*Task goal:*
Although the entries contain pictures, your copy should hold only their exact text.

*Record set:*
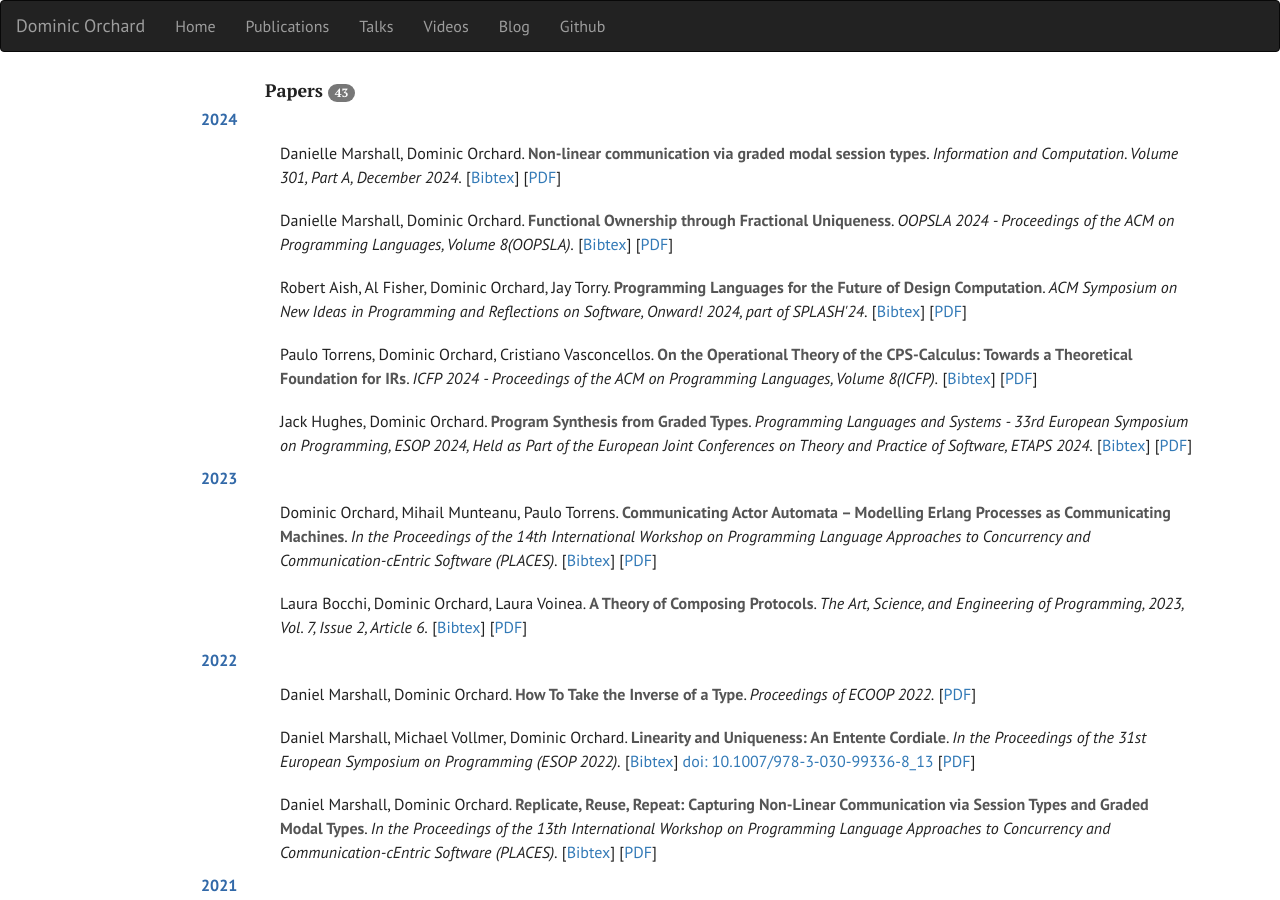
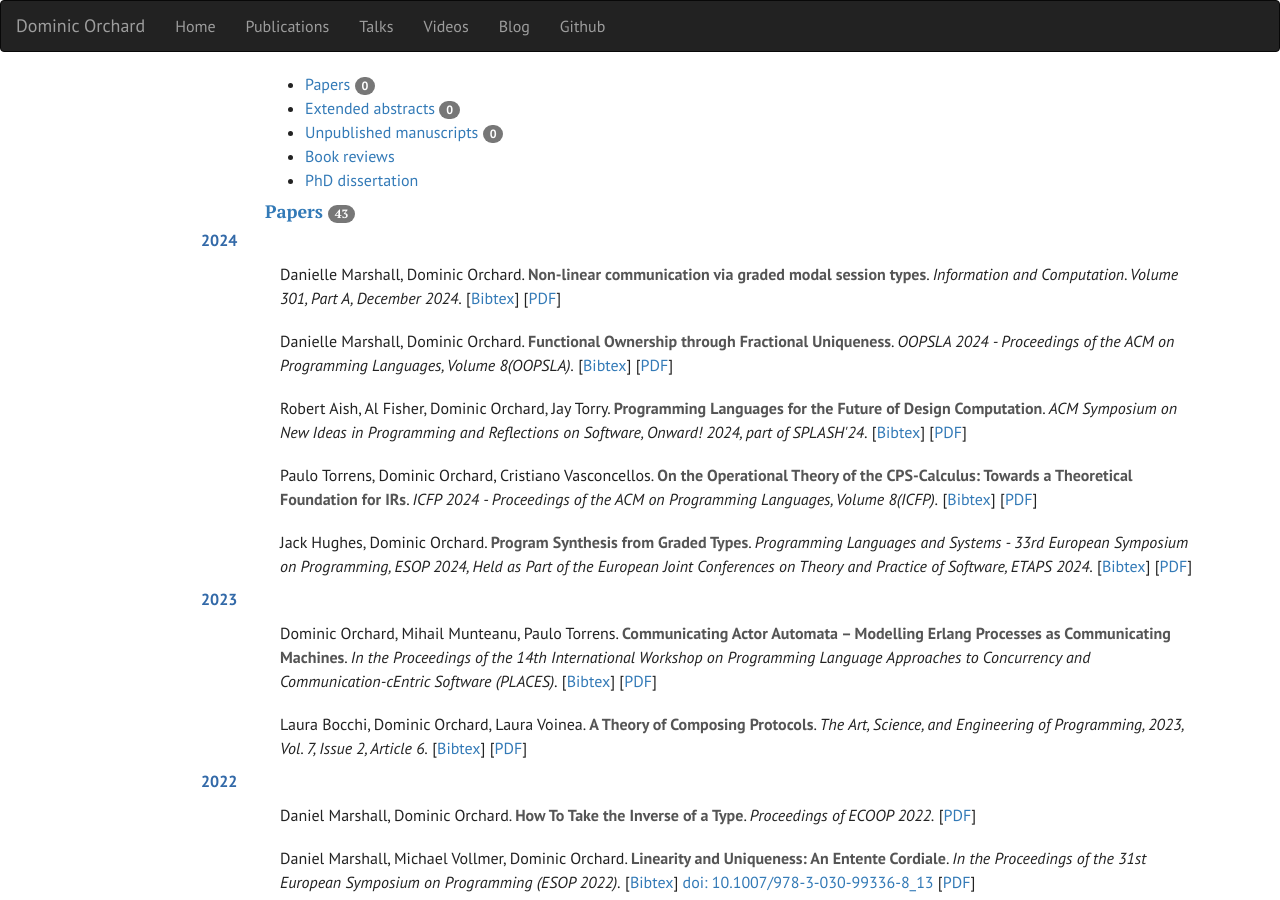
Before and after one commit to dorchard/dorchard.github.io, a Jekyll site: the page built from pubs.html, in a window 1280 px wide and 900 px high. Built offline with Jekyll 4.4.1, drawn with Linux system fonts in a browser that asks for light colours; some of the changed text lies outside the part shown.

Commit message:
Update pubs.html

```diff
--- a/pubs.html
+++ b/pubs.html
@@ -14,13 +14,22 @@ sitemap:
   }
 </style>
 
+<ul>
+	<li><a href="#papers">Papers <span class="badge">{{ collection | where: "name", "article" | size }}</span></a></li>
+	<li><a href="#eabstracts">Extended abstracts <span class="badge">{{ collection | where: "name", "workshop" | size }}</span></a></li>
+	<li><a href="#unpublished">Unpublished manuscripts <span class="badge">{{ collection | where: "name", "unpublished" | size }}</span></a></li>
+	<li><a href="#bookreviews">Book reviews</a></li>
+	<li><a href="#dissertations">PhD dissertation</a></li>
+</ul>
+
+
 {% assign collection = site.pubs | sort: "date" | group_by: "type" %}
 
 
 {% for group in collection %}
     {% if group.name == 'draft' %}
 
-    <h4> Drafts <span class="badge">{{ group.items | size }}</span></h4>
+    <a name='drafts'><h4> Drafts <span class="badge">{{ group.items | size }}</span></h4></a>
 
     <ul class="list-group">
 
@@ -75,7 +84,7 @@ sitemap:
 {% for group in collection %}
     {% if group.name == 'article' %}
 
-    <h4>Papers <span class="badge">{{ group.items | size }}</span></h4>
+    <a name='papers'><h4>Papers <span class="badge">{{ group.items | size }}</span></h4></a>
 
     <ul class="list-group">
 
@@ -145,7 +154,7 @@ sitemap:
 {% for group in collection %}
     {% if group.name == 'workshop' %}
 
-    <h4>Extended abstracts <span class="badge">{{ group.items | size }}</span></h4>
+    <a name='eabstract'><h4>Peer-reviewed Extended abstracts <span class="badge">{{ group.items | size }}</span></h4></a>
       <ul class="list-group">
 
       {% assign pubs = group.items | sort: "date" | reverse %}
@@ -235,7 +244,7 @@ sitemap:
 {% for group in collection %}
     {% if group.name == 'unpublished' %}
 
-      <h4> Unpublished <span class="badge">{{ group.items | size }}</span></h4>
+      <a name='unpublished'><h4> Unpublished manuscripts <span class="badge">{{ group.items | size }}</span></h4></a>
     <ul class="list-group">
 
       {% assign pubs = group.items | sort: "year" | reverse %}
@@ -279,7 +288,7 @@ sitemap:
 {% for group in collection %}
     {% if group.name == 'bookreview' %}
 
-      <h4>Book reviews<span class="badge">{{ group.items | size }}</span></h4>
+      <a name='bookreviews'><h4>Book reviews<span class="badge">{{ group.items | size }}</span></h4></a>
     <ul class="list-group">
 
       {% assign pubs = group.items | sort: "year" | reverse %}
@@ -312,7 +321,7 @@ sitemap:
 {% for group in collection %}
     {% if group.name == 'thesis' %}
 
-      <h4>PhD Dissertation<span class="badge">{{ group.items | size }}</span></h4>
+      <a name='dissertations'><h4>PhD Dissertation<span class="badge">{{ group.items | size }}</span></h4></a>
     <ul class="list-group">
 
       {% assign pubs = group.items | sort: "year" | reverse %}
```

*Solved problem:*
Before and after one commit to dorchard/dorchard.github.io, a Jekyll site: the page built from pubs.html, in a window 1280 px wide and 900 px high. Built offline with Jekyll 4.4.1, drawn with Linux system fonts in a browser that asks for light colours; some of the changed text lies outside the part shown.

Commit message:
Update pubs.html

```diff
--- a/pubs.html
+++ b/pubs.html
@@ -14,13 +14,22 @@ sitemap:
   }
 </style>
 
+<ul>
+	<li><a href="#papers">Papers <span class="badge">{{ collection | where: "name", "article" | size }}</span></a></li>
+	<li><a href="#eabstracts">Extended abstracts <span class="badge">{{ collection | where: "name", "workshop" | size }}</span></a></li>
+	<li><a href="#unpublished">Unpublished manuscripts <span class="badge">{{ collection | where: "name", "unpublished" | size }}</span></a></li>
+	<li><a href="#bookreviews">Book reviews</a></li>
+	<li><a href="#dissertations">PhD dissertation</a></li>
+</ul>
+
+
 {% assign collection = site.pubs | sort: "date" | group_by: "type" %}
 
 
 {% for group in collection %}
     {% if group.name == 'draft' %}
 
-    <h4> Drafts <span class="badge">{{ group.items | size }}</span></h4>
+    <a name='drafts'><h4> Drafts <span class="badge">{{ group.items | size }}</span></h4></a>
 
     <ul class="list-group">
 
@@ -75,7 +84,7 @@ sitemap:
 {% for group in collection %}
     {% if group.name == 'article' %}
 
-    <h4>Papers <span class="badge">{{ group.items | size }}</span></h4>
+    <a name='papers'><h4>Papers <span class="badge">{{ group.items | size }}</span></h4></a>
 
     <ul class="list-group">
 
@@ -145,7 +154,7 @@ sitemap:
 {% for group in collection %}
     {% if group.name == 'workshop' %}
 
-    <h4>Extended abstracts <span class="badge">{{ group.items | size }}</span></h4>
+    <a name='eabstract'><h4>Peer-reviewed Extended abstracts <span class="badge">{{ group.items | size }}</span></h4></a>
       <ul class="list-group">
 
       {% assign pubs = group.items | sort: "date" | reverse %}
@@ -235,7 +244,7 @@ sitemap:
 {% for group in collection %}
     {% if group.name == 'unpublished' %}
 
-      <h4> Unpublished <span class="badge">{{ group.items | size }}</span></h4>
+      <a name='unpublished'><h4> Unpublished manuscripts <span class="badge">{{ group.items | size }}</span></h4></a>
     <ul class="list-group">
 
       {% assign pubs = group.items | sort: "year" | reverse %}
@@ -279,7 +288,7 @@ sitemap:
 {% for group in collection %}
     {% if group.name == 'bookreview' %}
 
-      <h4>Book reviews<span class="badge">{{ group.items | size }}</span></h4>
+      <a name='bookreviews'><h4>Book reviews<span class="badge">{{ group.items | size }}</span></h4></a>
     <ul class="list-group">
 
       {% assign pubs = group.items | sort: "year" | reverse %}
@@ -312,7 +321,7 @@ sitemap:
 {% for group in collection %}
     {% if group.name == 'thesis' %}
 
-      <h4>PhD Dissertation<span class="badge">{{ group.items | size }}</span></h4>
+      <a name='dissertations'><h4>PhD Dissertation<span class="badge">{{ group.items | size }}</span></h4></a>
     <ul class="list-group">
 
       {% assign pubs = group.items | sort: "year" | reverse %}
```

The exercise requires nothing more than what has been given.